◆ Problem description ◆
Output each entry below as it stands, leaving out every picture.

######

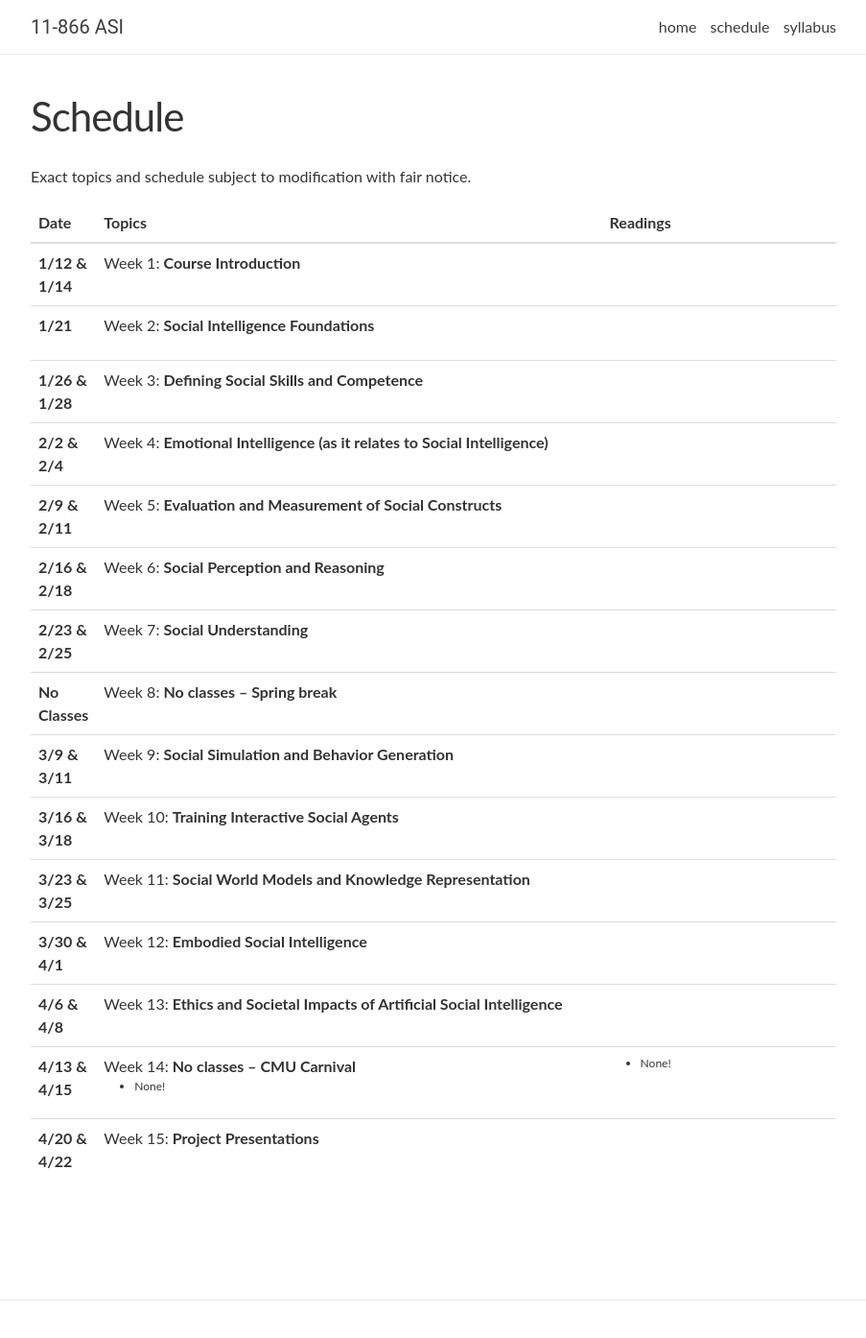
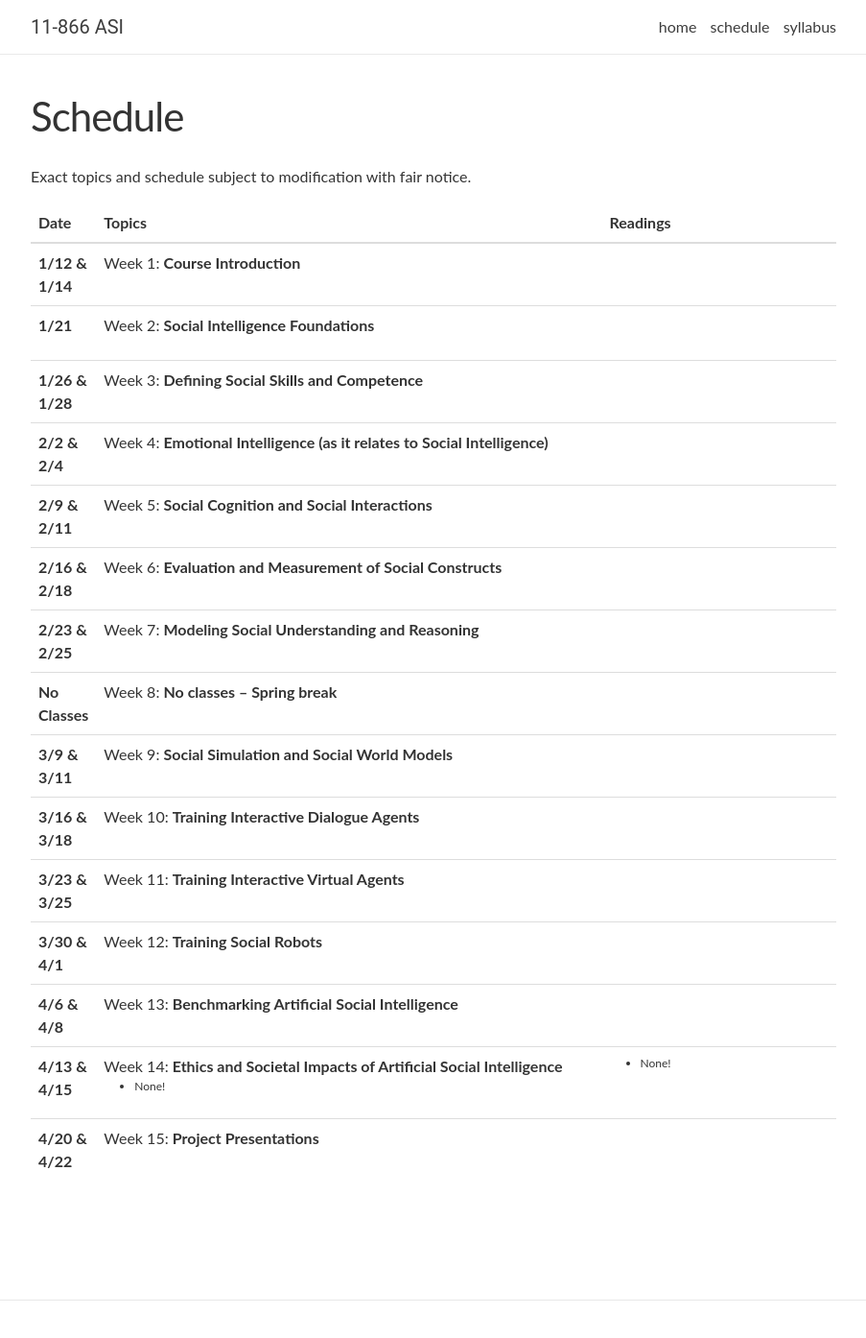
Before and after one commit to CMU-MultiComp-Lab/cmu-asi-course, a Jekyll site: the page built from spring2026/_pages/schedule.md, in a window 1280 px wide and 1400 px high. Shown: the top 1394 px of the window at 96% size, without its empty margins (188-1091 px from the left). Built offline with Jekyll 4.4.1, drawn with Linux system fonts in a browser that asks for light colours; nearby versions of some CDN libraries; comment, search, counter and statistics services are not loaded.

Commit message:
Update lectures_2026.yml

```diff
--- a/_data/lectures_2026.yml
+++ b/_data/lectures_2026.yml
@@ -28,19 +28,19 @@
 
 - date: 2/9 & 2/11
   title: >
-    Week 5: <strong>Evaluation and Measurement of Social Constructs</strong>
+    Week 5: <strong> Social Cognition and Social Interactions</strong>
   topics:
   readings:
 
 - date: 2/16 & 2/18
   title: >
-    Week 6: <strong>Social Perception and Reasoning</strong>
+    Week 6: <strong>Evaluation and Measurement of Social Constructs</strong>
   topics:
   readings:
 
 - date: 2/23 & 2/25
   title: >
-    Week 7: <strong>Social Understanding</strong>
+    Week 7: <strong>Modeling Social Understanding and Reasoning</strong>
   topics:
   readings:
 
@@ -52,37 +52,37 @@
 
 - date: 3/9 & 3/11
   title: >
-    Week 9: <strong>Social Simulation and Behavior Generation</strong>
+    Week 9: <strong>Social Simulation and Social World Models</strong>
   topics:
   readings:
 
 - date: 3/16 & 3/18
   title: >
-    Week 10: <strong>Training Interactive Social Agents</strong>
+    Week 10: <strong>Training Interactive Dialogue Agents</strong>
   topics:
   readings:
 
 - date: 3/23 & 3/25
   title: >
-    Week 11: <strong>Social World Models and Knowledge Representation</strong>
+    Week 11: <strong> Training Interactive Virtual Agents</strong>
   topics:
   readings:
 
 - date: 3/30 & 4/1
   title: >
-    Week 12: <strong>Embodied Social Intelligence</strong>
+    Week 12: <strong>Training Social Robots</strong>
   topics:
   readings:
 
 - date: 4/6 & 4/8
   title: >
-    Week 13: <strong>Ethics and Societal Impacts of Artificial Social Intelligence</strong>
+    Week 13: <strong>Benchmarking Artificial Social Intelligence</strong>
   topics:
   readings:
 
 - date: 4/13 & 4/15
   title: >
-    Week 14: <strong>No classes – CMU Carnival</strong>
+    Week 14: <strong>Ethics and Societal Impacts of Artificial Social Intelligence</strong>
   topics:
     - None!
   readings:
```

######

◆ Reply to the exercise ◆
Before and after one commit to CMU-MultiComp-Lab/cmu-asi-course, a Jekyll site: the page built from spring2026/_pages/schedule.md, in a window 1280 px wide and 1400 px high. Shown: the top 1394 px of the window at 96% size, without its empty margins (188-1091 px from the left). Built offline with Jekyll 4.4.1, drawn with Linux system fonts in a browser that asks for light colours; nearby versions of some CDN libraries; comment, search, counter and statistics services are not loaded.

Commit message:
Update lectures_2026.yml

```diff
--- a/_data/lectures_2026.yml
+++ b/_data/lectures_2026.yml
@@ -28,19 +28,19 @@
 
 - date: 2/9 & 2/11
   title: >
-    Week 5: <strong>Evaluation and Measurement of Social Constructs</strong>
+    Week 5: <strong> Social Cognition and Social Interactions</strong>
   topics:
   readings:
 
 - date: 2/16 & 2/18
   title: >
-    Week 6: <strong>Social Perception and Reasoning</strong>
+    Week 6: <strong>Evaluation and Measurement of Social Constructs</strong>
   topics:
   readings:
 
 - date: 2/23 & 2/25
   title: >
-    Week 7: <strong>Social Understanding</strong>
+    Week 7: <strong>Modeling Social Understanding and Reasoning</strong>
   topics:
   readings:
 
@@ -52,37 +52,37 @@
 
 - date: 3/9 & 3/11
   title: >
-    Week 9: <strong>Social Simulation and Behavior Generation</strong>
+    Week 9: <strong>Social Simulation and Social World Models</strong>
   topics:
   readings:
 
 - date: 3/16 & 3/18
   title: >
-    Week 10: <strong>Training Interactive Social Agents</strong>
+    Week 10: <strong>Training Interactive Dialogue Agents</strong>
   topics:
   readings:
 
 - date: 3/23 & 3/25
   title: >
-    Week 11: <strong>Social World Models and Knowledge Representation</strong>
+    Week 11: <strong> Training Interactive Virtual Agents</strong>
   topics:
   readings:
 
 - date: 3/30 & 4/1
   title: >
-    Week 12: <strong>Embodied Social Intelligence</strong>
+    Week 12: <strong>Training Social Robots</strong>
   topics:
   readings:
 
 - date: 4/6 & 4/8
   title: >
-    Week 13: <strong>Ethics and Societal Impacts of Artificial Social Intelligence</strong>
+    Week 13: <strong>Benchmarking Artificial Social Intelligence</strong>
   topics:
   readings:
 
 - date: 4/13 & 4/15
   title: >
-    Week 14: <strong>No classes – CMU Carnival</strong>
+    Week 14: <strong>Ethics and Societal Impacts of Artificial Social Intelligence</strong>
   topics:
     - None!
   readings:
```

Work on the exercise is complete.